The trick with Beatles fandom is that it’s becoming harder and harder to find something relatively obscure to swipe. Considering how the band is the most famous group of all time, there are practically no unknown corners left to explore, no stones left unturned, and no second of the band’s existence that hasn’t been meticulously tracked and catalogued. If Ringo Starr ate a can of beans in Rishikesh, chances are someone can tell you the exact day he did it (somewhere between February 20 and March 1, likely every one of those days considering it was the only thing Starr was comfortable eating at the ashram. See? Ludicrously catalogued).
It’s perhaps bizarre, then, that one of the most successful indie rock bands of the 21st century has been flaunting a Beatles reference right under our noses for over two decades. In terms of “obscurity”, it’s hard to get more unsung than the Magical Mystery Tour film. Especially in America, the hour-long made for television film never saw much in the way of widespread distribution or cultural impact. Poorly received in the UK and nearly impossible to view in the States while the band was a present tense entity, the Magical Mystery Tour film still rarely finds reference (or reverence) beyond the most dedicated of Beatles fanatics.
One of those fanatics was Ben Gibbard, a young upstart musician from the Seattle area who was looking for a new moniker to release his more refined solo music under after creating the lo-fi project All-Time Quarterback. Hanging out with producer friend Chris Walla, who would eventually join the band as a guitarist and keyboardist, Gibbard found a bootleg version of the film and became obsessed.

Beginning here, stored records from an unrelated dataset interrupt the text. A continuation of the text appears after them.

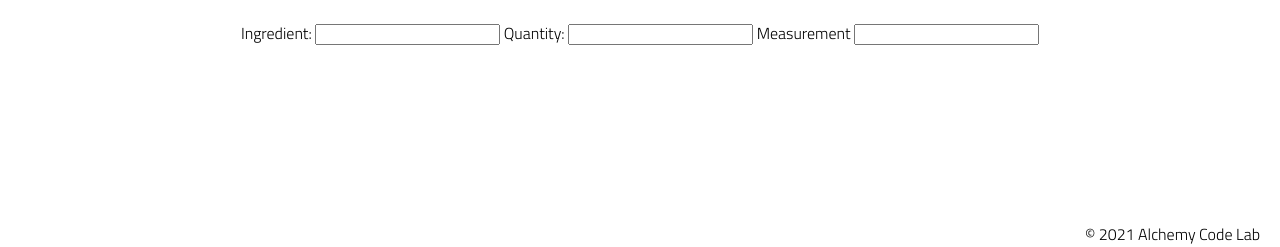
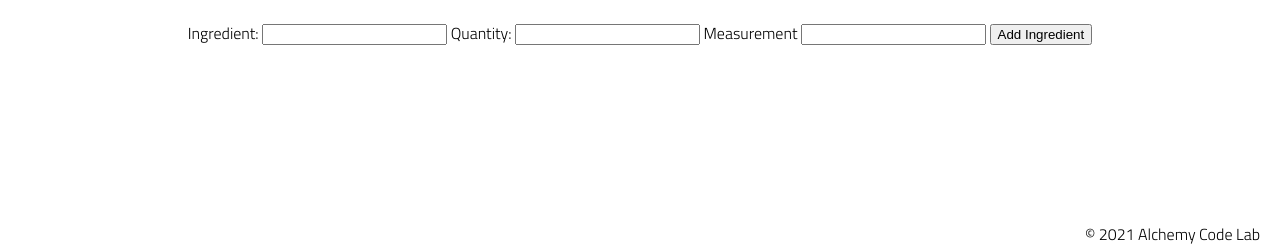
Before and after one commit to Andy-Mascaro/meals, a plain HTML site: page index.html in a window 1280 px wide. Shown: the part 553-800 px from the top of the page. Drawn offline with Linux system fonts and the light colour scheme.

Commit message:
tested my form and button with console log

```diff
--- a/app.js
+++ b/app.js
@@ -1,6 +1,13 @@
 // import functions and grab DOM elements
+//import { renderStat, renderGame } from './utils.js';
+// let state
+const form = document.getElementById('add-ingredient');
 
-// let state
+// form.addEventListener('submit', (e) =>{
+//     e.preventDefault();
+//     const formData = new FormData(form);
+
+// });
 
 // set event listeners
   // get user input
--- a/index.html
+++ b/index.html
@@ -25,7 +25,7 @@
                 FOOD!
             </h2>
 
-            <form id="add ingredient">
+            <form id="add-ingredient">
                 <label>
                     Ingredient:
                     <input type=text name= ingredient id= ingredient>
@@ -40,13 +40,14 @@
                     Measurement
                     <input type=text name= measurement id= measurement>
                 </label>
+                <button type='submit'>Add Ingredient</button>
+            </form>
 
 
 
 
 
 
-            </form>
 
         </section>
     </main>
```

“Ben was in a Magical Mystery Tour all-the-time kind of phase,” Walla recalled. “He made a grand proclamation from the couch at one point that if he ever had another band, he was going to call it Death Cab For Cutie.”
The name in question might have been in a Beatles film, but the reference didn’t actually have to do with the Fab Four. Instead, avant-garde pop tricksters The Bonzo Dog Doo-Dah Band, who had ties to Monty Python and were friends with The Beatles, performed a parody of ’50s teenage car crash songs called ‘Death Cab for Cutie’ during a scene where the tour’s male patrons visited a strip club.
The name was originally meant to obscure the fact that it was initially just Gibbard performing, akin to Dave Grohl choosing to release his solo recordings in the wake of Kurt Cobain’s death under the name ‘Foo Fighters’. However, as the band ascended to greater popularity, Gibbard came to somewhat regret the name.
“The name was never supposed to be something that someone was going to reference 15 years on,” Gibbard replied. “So yeah, I would absolutely go back and give it a more obvious name. But thank God for Wikipedia. At least now, people don’t have to ask me where the fucking name came from every interview.”